▶ **Extracted records**:
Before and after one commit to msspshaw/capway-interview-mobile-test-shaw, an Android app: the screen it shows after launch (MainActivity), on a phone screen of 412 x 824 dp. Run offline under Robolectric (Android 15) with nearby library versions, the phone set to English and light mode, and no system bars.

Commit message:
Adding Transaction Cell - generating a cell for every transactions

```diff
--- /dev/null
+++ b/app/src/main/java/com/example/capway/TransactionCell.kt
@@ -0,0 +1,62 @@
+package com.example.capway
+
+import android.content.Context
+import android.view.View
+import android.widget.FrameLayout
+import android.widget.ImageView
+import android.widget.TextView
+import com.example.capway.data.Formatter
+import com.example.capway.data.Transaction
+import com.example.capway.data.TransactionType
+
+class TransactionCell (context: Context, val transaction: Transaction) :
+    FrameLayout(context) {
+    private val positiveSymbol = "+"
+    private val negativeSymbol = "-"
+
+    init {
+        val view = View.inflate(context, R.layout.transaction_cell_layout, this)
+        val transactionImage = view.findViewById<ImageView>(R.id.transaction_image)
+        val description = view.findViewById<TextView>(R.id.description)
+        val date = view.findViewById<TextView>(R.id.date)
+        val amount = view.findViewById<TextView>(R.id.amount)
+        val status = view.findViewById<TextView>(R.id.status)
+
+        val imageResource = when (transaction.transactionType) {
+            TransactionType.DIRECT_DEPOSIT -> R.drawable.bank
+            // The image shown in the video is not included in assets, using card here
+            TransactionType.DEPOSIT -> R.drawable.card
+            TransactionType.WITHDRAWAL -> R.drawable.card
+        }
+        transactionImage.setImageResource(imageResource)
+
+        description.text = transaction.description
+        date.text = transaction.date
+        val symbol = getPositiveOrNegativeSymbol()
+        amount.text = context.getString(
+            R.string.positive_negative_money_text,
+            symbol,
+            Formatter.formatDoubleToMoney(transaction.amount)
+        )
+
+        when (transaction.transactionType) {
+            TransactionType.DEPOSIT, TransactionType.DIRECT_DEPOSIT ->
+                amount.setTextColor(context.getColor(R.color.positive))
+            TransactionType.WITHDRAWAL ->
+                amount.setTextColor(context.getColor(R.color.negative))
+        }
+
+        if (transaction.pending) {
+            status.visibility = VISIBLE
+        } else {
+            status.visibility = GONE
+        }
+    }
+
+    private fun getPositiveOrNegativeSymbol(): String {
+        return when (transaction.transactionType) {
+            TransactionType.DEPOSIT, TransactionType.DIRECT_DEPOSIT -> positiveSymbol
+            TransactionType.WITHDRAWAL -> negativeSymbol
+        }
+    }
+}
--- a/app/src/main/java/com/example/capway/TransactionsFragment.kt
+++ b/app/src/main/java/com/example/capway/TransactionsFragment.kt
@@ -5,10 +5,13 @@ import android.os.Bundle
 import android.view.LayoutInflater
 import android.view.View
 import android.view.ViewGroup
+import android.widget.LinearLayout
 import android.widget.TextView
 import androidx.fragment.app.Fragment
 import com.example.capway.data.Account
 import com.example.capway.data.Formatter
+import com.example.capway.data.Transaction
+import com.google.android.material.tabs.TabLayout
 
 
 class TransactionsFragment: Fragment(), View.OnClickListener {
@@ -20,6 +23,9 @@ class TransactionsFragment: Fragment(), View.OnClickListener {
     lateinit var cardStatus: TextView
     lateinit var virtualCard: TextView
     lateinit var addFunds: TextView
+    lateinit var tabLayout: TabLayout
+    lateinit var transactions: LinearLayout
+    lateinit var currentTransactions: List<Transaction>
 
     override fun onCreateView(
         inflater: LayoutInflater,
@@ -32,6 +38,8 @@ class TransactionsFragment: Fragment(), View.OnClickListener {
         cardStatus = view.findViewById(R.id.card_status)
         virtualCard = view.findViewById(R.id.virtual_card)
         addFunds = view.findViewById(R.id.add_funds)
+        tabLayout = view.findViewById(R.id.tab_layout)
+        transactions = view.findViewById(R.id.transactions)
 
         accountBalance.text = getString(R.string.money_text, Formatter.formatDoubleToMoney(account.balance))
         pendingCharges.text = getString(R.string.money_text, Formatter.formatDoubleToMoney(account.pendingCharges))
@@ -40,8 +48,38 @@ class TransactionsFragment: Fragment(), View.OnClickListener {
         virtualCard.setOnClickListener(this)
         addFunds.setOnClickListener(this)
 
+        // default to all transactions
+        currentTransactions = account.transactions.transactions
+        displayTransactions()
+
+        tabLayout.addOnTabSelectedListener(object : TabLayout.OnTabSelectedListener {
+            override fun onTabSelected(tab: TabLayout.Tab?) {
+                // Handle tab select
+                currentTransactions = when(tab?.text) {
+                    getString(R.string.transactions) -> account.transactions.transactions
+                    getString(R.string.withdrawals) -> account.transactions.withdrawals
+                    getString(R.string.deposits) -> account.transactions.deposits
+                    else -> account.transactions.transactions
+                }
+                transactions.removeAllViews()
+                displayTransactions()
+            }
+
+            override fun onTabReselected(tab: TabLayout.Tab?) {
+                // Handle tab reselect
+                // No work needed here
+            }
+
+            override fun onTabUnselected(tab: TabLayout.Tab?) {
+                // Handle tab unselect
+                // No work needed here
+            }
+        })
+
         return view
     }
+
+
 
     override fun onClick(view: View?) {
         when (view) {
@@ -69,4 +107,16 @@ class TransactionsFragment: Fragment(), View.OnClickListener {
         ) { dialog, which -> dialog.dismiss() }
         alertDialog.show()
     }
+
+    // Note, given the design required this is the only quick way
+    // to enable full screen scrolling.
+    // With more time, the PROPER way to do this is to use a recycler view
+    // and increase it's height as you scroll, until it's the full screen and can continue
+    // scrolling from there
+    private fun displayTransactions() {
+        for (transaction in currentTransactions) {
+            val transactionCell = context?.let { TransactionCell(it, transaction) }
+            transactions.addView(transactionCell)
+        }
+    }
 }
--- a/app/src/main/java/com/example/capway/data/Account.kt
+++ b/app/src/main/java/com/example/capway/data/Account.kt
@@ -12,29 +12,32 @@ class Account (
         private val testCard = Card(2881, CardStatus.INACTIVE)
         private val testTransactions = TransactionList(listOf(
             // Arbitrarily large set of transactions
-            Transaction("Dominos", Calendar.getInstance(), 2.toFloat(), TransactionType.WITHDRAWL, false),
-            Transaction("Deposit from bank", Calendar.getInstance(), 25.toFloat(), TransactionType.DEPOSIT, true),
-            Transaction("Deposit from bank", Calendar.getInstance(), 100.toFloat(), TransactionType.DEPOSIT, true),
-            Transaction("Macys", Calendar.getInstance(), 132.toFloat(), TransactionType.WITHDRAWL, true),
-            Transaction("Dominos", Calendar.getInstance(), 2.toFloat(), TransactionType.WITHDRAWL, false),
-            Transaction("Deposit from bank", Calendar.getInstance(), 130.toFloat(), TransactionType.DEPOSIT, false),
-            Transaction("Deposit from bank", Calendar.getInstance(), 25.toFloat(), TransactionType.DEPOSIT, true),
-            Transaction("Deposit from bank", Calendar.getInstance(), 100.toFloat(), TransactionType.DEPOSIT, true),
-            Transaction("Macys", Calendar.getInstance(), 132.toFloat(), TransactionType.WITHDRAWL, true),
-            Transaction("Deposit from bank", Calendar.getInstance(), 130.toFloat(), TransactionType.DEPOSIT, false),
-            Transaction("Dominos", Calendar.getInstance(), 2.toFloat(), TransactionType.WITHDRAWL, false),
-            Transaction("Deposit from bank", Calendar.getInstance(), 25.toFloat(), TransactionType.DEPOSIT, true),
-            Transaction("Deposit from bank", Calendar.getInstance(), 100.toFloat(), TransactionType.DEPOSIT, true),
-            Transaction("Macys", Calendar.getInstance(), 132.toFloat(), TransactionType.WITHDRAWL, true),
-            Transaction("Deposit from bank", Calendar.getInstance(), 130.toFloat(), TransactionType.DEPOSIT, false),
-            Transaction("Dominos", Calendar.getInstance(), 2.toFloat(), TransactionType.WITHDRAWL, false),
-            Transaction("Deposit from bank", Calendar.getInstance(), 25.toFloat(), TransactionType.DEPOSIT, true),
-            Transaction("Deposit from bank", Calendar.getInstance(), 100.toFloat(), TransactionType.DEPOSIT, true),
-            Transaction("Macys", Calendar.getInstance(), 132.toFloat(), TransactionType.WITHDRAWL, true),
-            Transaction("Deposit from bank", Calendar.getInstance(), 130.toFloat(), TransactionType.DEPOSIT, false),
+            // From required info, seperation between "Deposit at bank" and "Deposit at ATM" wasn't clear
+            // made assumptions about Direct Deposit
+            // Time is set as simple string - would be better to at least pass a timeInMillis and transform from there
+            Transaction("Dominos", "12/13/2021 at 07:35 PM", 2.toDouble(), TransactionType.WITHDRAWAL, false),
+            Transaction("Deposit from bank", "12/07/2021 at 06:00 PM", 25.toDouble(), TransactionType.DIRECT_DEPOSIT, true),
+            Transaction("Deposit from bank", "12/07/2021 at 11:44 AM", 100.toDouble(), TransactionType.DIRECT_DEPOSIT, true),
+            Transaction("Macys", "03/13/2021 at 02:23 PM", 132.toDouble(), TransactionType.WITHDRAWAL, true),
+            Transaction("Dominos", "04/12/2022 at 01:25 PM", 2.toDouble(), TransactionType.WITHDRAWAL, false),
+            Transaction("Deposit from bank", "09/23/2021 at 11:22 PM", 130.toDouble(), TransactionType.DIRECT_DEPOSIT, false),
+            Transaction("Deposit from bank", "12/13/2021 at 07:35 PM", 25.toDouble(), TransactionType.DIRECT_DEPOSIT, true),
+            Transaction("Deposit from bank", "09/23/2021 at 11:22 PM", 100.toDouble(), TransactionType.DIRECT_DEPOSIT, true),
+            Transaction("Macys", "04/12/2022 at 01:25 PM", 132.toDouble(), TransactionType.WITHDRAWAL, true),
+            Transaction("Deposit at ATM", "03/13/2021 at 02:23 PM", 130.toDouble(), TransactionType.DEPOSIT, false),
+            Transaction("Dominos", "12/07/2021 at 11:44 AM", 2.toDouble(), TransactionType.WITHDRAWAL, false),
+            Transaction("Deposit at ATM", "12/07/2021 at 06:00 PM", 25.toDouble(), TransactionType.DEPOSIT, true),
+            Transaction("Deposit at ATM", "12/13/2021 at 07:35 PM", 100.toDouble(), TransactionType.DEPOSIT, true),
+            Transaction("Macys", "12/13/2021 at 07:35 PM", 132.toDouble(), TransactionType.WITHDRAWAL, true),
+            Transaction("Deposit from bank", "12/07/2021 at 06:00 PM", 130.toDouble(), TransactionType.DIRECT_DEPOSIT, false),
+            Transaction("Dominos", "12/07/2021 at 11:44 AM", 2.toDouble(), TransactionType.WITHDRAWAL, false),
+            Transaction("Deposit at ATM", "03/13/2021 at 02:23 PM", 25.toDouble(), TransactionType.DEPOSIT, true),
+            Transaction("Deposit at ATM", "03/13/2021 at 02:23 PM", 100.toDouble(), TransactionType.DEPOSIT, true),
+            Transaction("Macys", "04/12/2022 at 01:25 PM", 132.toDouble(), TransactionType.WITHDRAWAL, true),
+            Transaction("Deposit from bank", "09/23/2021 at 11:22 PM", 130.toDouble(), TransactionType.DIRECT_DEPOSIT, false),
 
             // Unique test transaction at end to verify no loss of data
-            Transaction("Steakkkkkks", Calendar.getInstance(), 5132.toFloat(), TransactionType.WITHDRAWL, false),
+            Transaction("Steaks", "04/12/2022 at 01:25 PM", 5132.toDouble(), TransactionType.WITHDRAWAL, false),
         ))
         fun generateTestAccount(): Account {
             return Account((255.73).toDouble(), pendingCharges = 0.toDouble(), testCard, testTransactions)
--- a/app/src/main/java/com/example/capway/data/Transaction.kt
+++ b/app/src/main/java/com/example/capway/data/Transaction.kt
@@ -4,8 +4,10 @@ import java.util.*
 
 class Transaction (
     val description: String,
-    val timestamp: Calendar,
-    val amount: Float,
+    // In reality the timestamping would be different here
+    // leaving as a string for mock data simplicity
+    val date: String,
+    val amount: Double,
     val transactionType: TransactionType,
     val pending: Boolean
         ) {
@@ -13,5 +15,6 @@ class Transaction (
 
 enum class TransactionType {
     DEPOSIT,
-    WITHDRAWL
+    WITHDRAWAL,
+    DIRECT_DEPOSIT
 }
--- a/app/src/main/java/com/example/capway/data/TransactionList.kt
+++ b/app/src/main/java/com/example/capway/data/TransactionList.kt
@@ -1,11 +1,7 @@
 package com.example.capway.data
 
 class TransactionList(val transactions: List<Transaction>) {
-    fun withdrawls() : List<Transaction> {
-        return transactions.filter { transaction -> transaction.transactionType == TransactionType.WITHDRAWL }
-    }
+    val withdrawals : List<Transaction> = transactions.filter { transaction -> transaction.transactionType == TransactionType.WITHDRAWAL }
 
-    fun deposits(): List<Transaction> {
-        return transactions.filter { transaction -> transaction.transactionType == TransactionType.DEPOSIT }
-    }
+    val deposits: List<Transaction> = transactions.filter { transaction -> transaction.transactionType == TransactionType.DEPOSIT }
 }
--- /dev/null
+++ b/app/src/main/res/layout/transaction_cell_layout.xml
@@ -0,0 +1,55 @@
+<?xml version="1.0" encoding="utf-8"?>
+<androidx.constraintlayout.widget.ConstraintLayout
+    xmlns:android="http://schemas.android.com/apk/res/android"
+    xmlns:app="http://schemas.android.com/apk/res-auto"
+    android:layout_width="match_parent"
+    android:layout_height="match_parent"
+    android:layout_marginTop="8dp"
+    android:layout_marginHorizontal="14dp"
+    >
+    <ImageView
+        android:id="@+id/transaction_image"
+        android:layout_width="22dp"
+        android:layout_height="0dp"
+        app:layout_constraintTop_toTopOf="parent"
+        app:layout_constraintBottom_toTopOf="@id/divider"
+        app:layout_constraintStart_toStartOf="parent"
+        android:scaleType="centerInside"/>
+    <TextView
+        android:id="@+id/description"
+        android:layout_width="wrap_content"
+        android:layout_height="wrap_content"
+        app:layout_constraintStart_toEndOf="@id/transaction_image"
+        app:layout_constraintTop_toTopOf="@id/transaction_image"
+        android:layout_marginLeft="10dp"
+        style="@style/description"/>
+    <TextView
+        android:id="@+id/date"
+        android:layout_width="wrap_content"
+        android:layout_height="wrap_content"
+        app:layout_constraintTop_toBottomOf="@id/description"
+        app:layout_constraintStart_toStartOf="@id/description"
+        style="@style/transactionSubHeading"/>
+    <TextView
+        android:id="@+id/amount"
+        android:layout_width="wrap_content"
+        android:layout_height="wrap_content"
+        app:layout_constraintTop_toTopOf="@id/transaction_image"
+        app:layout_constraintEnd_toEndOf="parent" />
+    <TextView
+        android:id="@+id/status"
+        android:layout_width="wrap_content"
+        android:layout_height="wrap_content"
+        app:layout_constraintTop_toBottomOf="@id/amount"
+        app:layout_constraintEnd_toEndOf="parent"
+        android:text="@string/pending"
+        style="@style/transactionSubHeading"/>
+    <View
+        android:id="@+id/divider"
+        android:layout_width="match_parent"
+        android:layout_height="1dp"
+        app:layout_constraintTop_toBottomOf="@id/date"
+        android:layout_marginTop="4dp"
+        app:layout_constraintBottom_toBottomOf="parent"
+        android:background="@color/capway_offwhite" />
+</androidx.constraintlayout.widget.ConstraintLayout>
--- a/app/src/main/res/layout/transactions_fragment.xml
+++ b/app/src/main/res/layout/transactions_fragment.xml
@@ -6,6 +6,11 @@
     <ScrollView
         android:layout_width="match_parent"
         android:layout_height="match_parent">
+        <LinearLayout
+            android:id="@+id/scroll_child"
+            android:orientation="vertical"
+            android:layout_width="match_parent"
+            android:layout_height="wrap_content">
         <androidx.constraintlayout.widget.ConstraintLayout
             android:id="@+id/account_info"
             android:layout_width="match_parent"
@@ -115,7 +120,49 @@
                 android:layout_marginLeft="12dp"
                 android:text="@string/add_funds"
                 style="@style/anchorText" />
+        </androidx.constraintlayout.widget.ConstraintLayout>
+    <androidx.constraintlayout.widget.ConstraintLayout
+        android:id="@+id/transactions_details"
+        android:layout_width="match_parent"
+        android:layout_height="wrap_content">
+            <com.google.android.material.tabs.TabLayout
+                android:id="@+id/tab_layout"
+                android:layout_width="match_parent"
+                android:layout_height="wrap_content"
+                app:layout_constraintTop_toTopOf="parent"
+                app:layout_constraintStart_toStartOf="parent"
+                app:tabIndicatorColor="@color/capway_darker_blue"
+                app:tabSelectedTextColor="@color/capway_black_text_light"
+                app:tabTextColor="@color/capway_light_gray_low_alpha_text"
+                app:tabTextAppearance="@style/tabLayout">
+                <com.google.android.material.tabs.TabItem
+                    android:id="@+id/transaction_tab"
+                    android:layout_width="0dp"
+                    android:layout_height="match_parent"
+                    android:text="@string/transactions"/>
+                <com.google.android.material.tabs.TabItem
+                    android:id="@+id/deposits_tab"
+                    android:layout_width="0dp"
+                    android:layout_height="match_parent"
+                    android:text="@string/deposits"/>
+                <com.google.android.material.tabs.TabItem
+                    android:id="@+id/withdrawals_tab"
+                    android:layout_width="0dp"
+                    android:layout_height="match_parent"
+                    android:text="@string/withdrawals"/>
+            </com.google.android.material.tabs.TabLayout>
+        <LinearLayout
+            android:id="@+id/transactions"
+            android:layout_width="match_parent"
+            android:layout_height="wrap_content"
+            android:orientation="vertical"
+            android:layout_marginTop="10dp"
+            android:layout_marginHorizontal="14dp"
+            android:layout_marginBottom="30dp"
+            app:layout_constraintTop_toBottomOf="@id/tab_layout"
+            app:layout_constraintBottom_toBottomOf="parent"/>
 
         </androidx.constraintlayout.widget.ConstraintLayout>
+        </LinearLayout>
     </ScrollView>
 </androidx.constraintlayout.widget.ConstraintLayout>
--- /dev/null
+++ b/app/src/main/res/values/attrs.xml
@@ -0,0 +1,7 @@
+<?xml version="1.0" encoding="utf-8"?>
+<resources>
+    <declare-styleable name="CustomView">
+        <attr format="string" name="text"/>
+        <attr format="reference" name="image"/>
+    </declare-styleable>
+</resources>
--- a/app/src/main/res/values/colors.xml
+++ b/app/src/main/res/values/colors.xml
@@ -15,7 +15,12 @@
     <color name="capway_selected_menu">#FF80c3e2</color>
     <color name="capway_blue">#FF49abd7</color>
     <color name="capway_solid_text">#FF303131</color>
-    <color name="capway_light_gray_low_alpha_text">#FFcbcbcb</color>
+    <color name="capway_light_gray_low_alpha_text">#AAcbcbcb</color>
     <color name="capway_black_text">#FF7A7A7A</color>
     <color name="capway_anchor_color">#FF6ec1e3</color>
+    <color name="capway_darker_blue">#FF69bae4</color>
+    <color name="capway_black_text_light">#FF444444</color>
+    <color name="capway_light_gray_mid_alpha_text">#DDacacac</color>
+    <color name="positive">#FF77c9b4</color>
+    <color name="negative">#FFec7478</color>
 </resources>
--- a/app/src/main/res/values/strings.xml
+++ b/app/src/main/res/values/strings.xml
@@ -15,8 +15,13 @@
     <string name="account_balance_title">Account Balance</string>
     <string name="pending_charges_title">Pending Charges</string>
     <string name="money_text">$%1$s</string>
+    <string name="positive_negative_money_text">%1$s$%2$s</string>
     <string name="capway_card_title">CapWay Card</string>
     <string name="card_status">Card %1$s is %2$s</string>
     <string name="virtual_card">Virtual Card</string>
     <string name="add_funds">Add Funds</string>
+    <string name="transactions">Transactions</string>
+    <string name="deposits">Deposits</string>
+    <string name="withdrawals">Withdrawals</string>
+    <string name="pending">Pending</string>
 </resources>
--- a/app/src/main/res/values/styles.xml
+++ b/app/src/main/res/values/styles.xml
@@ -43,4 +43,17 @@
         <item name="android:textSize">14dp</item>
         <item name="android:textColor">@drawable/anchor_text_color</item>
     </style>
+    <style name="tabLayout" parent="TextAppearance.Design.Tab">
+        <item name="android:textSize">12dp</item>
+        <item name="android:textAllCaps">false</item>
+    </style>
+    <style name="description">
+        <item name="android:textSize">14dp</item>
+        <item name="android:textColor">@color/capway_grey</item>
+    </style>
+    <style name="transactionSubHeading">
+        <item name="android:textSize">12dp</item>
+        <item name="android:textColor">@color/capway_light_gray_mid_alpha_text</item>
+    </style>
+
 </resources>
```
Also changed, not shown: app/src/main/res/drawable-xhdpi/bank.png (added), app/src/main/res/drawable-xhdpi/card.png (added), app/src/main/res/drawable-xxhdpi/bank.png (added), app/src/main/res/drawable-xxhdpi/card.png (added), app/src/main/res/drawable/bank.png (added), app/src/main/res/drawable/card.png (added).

▶ **Task item**: If a line in the records contains the word "androidx", copy it.

▶ **Finished task**:
 import androidx.fragment.app.Fragment
+<androidx.constraintlayout.widget.ConstraintLayout
+</androidx.constraintlayout.widget.ConstraintLayout>
         <androidx.constraintlayout.widget.ConstraintLayout
+        </androidx.constraintlayout.widget.ConstraintLayout>
+    <androidx.constraintlayout.widget.ConstraintLayout
         </androidx.constraintlayout.widget.ConstraintLayout>
 </androidx.constraintlayout.widget.ConstraintLayout>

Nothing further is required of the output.